Your task: What lines in the records below hold the string "title"? Please show them.

Supplied entries:
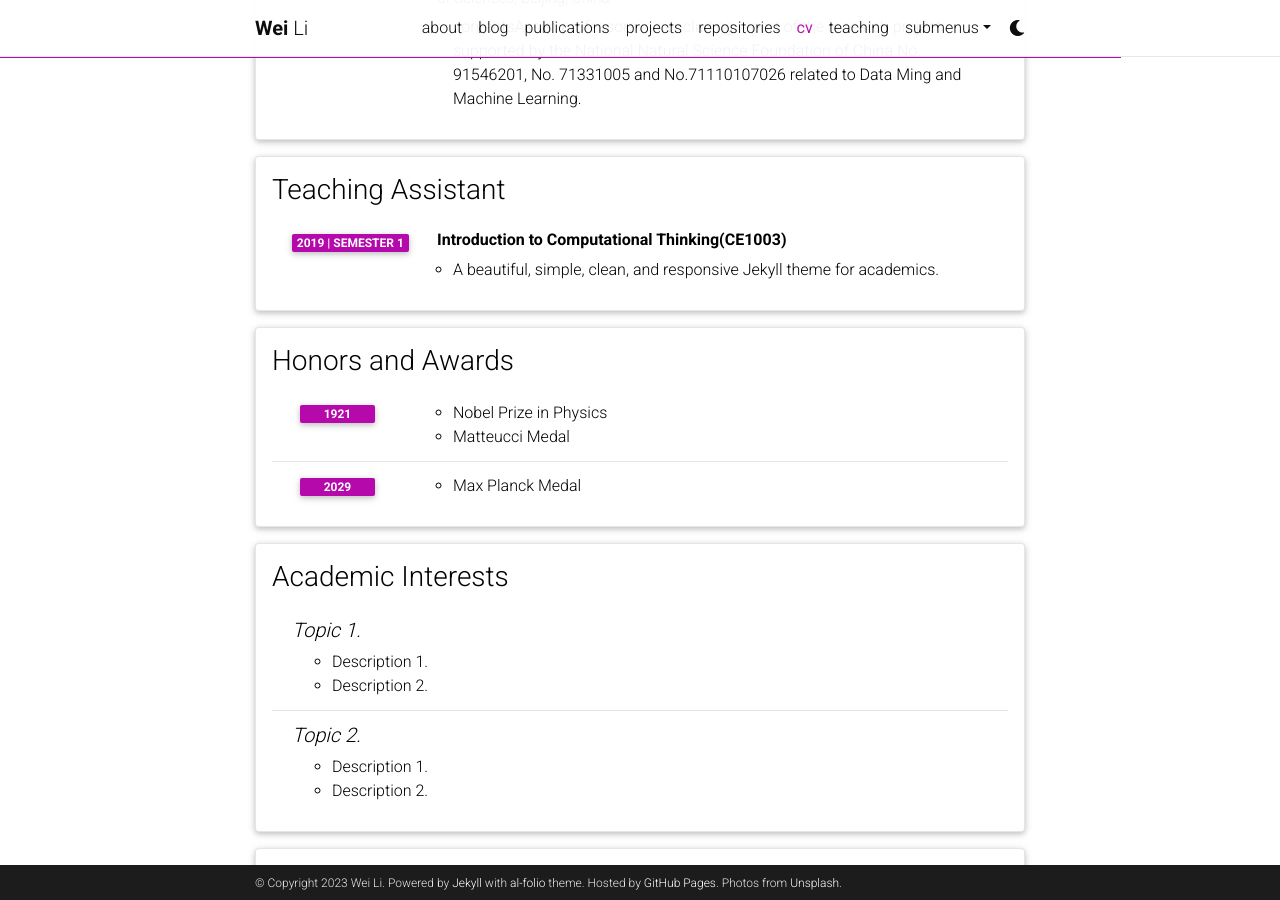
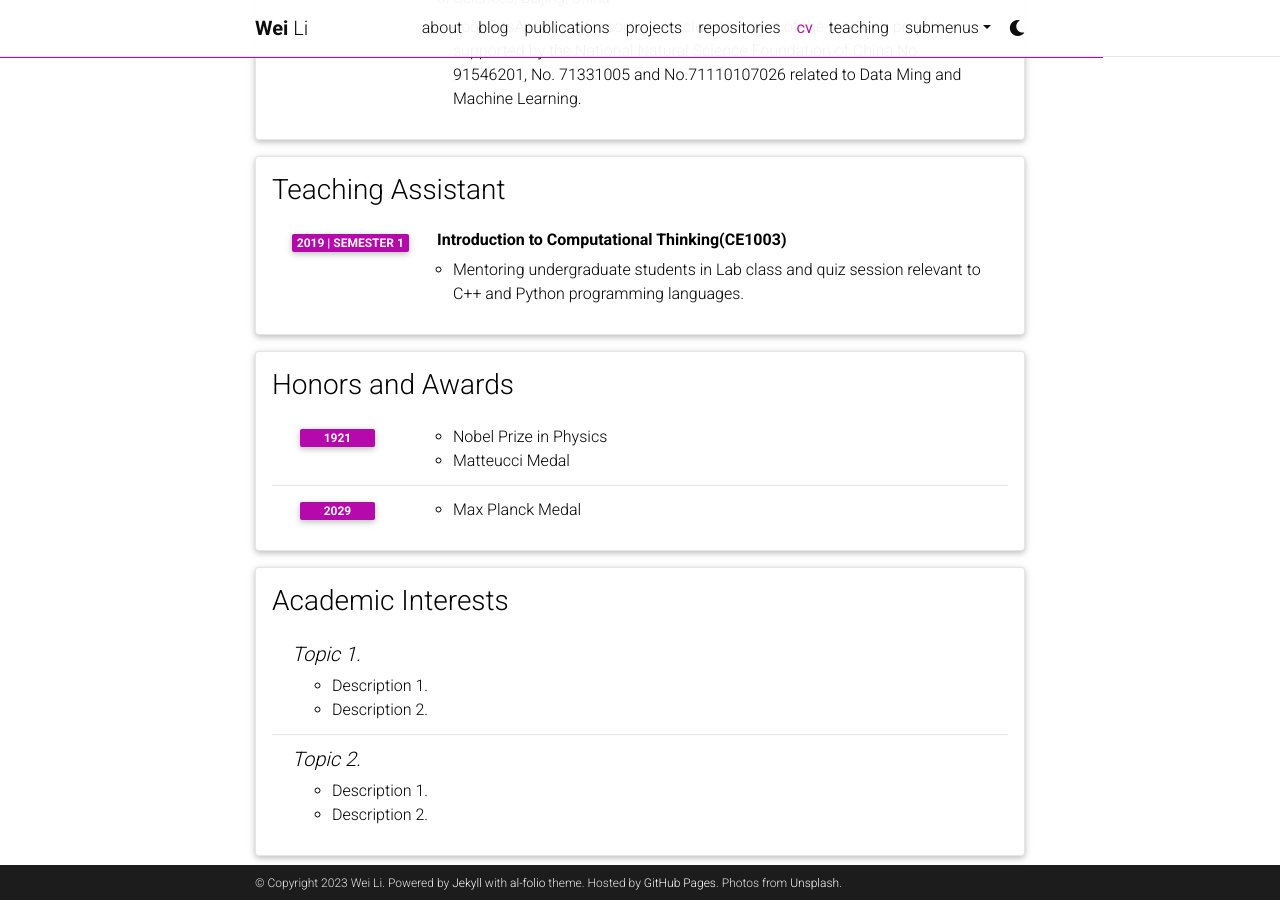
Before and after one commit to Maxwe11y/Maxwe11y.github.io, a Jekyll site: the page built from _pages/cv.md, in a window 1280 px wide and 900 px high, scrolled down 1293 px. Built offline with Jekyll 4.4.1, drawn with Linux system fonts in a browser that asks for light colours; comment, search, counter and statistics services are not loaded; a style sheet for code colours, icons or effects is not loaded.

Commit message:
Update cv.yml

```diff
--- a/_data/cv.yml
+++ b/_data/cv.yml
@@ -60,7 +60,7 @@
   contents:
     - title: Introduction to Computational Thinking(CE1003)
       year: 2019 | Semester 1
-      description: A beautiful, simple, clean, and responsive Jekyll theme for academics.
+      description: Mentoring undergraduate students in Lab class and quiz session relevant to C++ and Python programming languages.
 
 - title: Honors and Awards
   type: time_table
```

Answer area:
     - title: Introduction to Computational Thinking(CE1003)
 - title: Honors and Awards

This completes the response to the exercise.